Arctic cold will linger into Tuesday; Wednesday snow potential

Temperatures rebound later this week

Arctic chill is something that we typically deal with in late December or January. When these very cold temps pay us a visit in November, we have to scramble for our warmest coat, hats and gloves.

MPR News editor Andrew Krueger gave us a look Monday morning at the cold beauty of Minnehaha Falls in Minneapolis:

So, did we set any records Monday? The coldest high temperature ever recorded in the Twin Cities on Nov. 11 was 18 degrees, back in 1986:

Twin Cities November climate data
Minnesota Department of Natural Resources

The temperature at Minneapolis-St. Paul International Airport was 18 degrees just after midnight Sunday night:

MSP airport weather data Sunday evening/early Monday

It’s still unofficial, but 18 degrees may end up being our Monday high temp in the Twin Cities since high temps can happen any time during the calendar day, not just during the daylight hours.

We may creep slightly higher than 18 degrees in the Twin Cities at some point Monday afternoon.
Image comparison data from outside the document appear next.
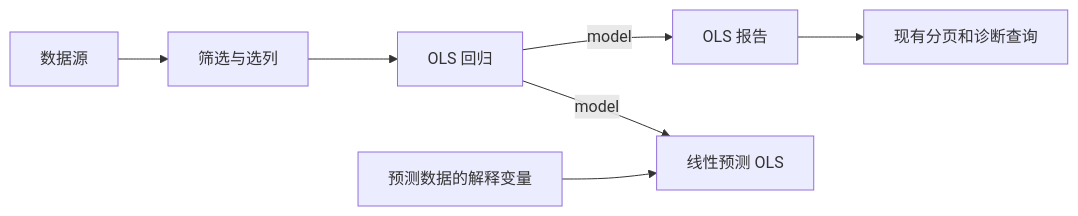
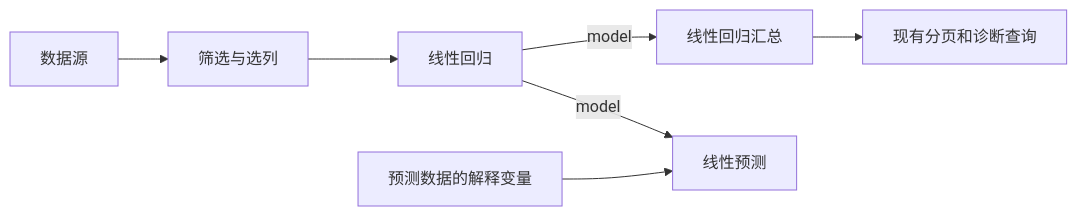
The diagram in docs/sci/OLS_SPEC.md (zhouyi207/YssBI), drawn with Mermaid before and after one commit. The commit also changed other lines of this file and 92 other files, not shown here.

````diff
--- a/docs/sci/OLS_SPEC.md
+++ b/docs/sci/OLS_SPEC.md
@@ -39,9 +35,9 @@
 ```mermaid
 flowchart LR
   A[数据源] --> B[筛选与选列]
-  B --> C[OLS 回归]
-  C -- model --> D[OLS 报告]
-  C -- model --> E[线性预测 OLS]
+  B --> C[线性回归]
+  C -- model --> D[线性回归汇总]
+  C -- model --> E[线性预测]
   F[预测数据的解释变量] --> E
   D --> G[现有分页和诊断查询]
 ```
````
These temps are incredibly cold. Our average Twin Cities high is 44 degrees this time of year!

Parts of far northern Minnesota will have single digit highs this Monday, with highs in the teens elsewhere in Minnesota and much of western Wisconsin. A few spots in far southeastern may reach the lower 20s before temps retreat.

It’ll be breezy this Veterans Day, creating wind chills in the single digits below zero at times in the metro area and southern Minnesota into western Wisconsin. Central and northern Minnesota will see wind chills in the teens below zero at times.
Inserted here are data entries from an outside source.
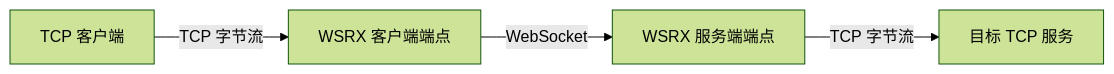
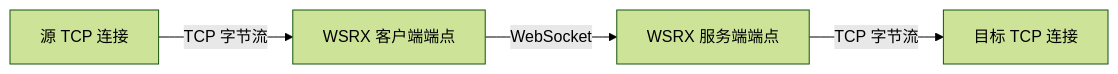
The diagram in core-connection-protocol.zh-CN.md (unDefFtr/libwsrx), drawn with Mermaid (forest theme) before and after one commit. The commit also changed other lines of this file and 4 other files, not shown here.

````diff
--- a/core-connection-protocol.zh-CN.md
+++ b/core-connection-protocol.zh-CN.md
@@ -15,6 +11,6 @@
 ```mermaid
 flowchart LR
-    A[TCP 客户端] -->|TCP 字节流| B[WSRX 客户端端点]
-    B -->|WebSocket| C[WSRX 服务端端点]
-    C -->|TCP 字节流| D[目标 TCP 服务]
+    A["源 TCP 连接"] -->|"TCP 字节流"| B["WSRX 客户端端点"]
+    B -->|"WebSocket"| C["WSRX 服务端端点"]
+    C -->|"TCP 字节流"| D["目标 TCP 连接"]
 ```
````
Low temperatures late Monday night/early Tuesday morning will dip below zero in parts of northern Minnesota, with single digits above zero elsewhere:
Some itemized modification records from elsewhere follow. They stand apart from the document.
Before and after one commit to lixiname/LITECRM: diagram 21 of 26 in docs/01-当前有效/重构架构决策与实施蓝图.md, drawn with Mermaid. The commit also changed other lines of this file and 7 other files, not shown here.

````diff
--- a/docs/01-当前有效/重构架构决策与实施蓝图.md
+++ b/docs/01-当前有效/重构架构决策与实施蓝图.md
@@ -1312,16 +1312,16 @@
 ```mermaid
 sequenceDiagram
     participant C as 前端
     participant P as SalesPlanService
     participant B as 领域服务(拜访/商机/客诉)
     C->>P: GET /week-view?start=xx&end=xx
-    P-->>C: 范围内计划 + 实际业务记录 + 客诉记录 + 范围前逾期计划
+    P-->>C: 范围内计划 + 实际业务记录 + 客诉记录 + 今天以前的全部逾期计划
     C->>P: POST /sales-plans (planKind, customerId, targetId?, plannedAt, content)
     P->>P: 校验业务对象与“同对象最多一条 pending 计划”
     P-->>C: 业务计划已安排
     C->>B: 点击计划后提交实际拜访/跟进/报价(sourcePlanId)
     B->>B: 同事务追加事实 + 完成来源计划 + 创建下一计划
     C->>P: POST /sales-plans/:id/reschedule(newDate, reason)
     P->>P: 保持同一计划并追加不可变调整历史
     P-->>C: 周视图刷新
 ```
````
Tuesday morning forecast lows
National Weather Service

Tuesday highs reach the lower 20s in parts of the south, with teens to the north:

Tuesday forecast highs
National Weather Service

Twin Cities metro area highs are projected to be around 30 degrees on Wednesday, followed by mid-30s Thursday and upper 30s on Friday. At this point, it looks like we’ll reach the upper 30s next weekend too.

Northern Wisconsin snow

Cold air moving over the open water of Lake Superior will moisten up, resulting in some heavy snow amounts in parts of northern Wisconsin and the Upper Peninsula of Michigan:

Lake effect snow northern Wisconsin
National Weather Service

We could even see some light snow bands downwind of Lake Mille Lacs this Monday in east-central Minnesota.

Wednesday snow chances

Portions of Minnesota and western Wisconsin could see some periods of light snow Wednesday into Wednesday evening.

The National Oceanic and Atmospheric Administration's North American Mesoscale (NAM) forecast model shows the potential precipitation pattern Wednesday and Wednesday evening:

Simulated radar for Wednesday, from the NAM forecast model
NOAA, via

Check forecast updates.

Transit of Mercury

First a note of caution: don’t ever look at the sun without wearing special protective filters over your eyes. Mercury is passing between Earth and the sun this Monday:

A loop can be found here:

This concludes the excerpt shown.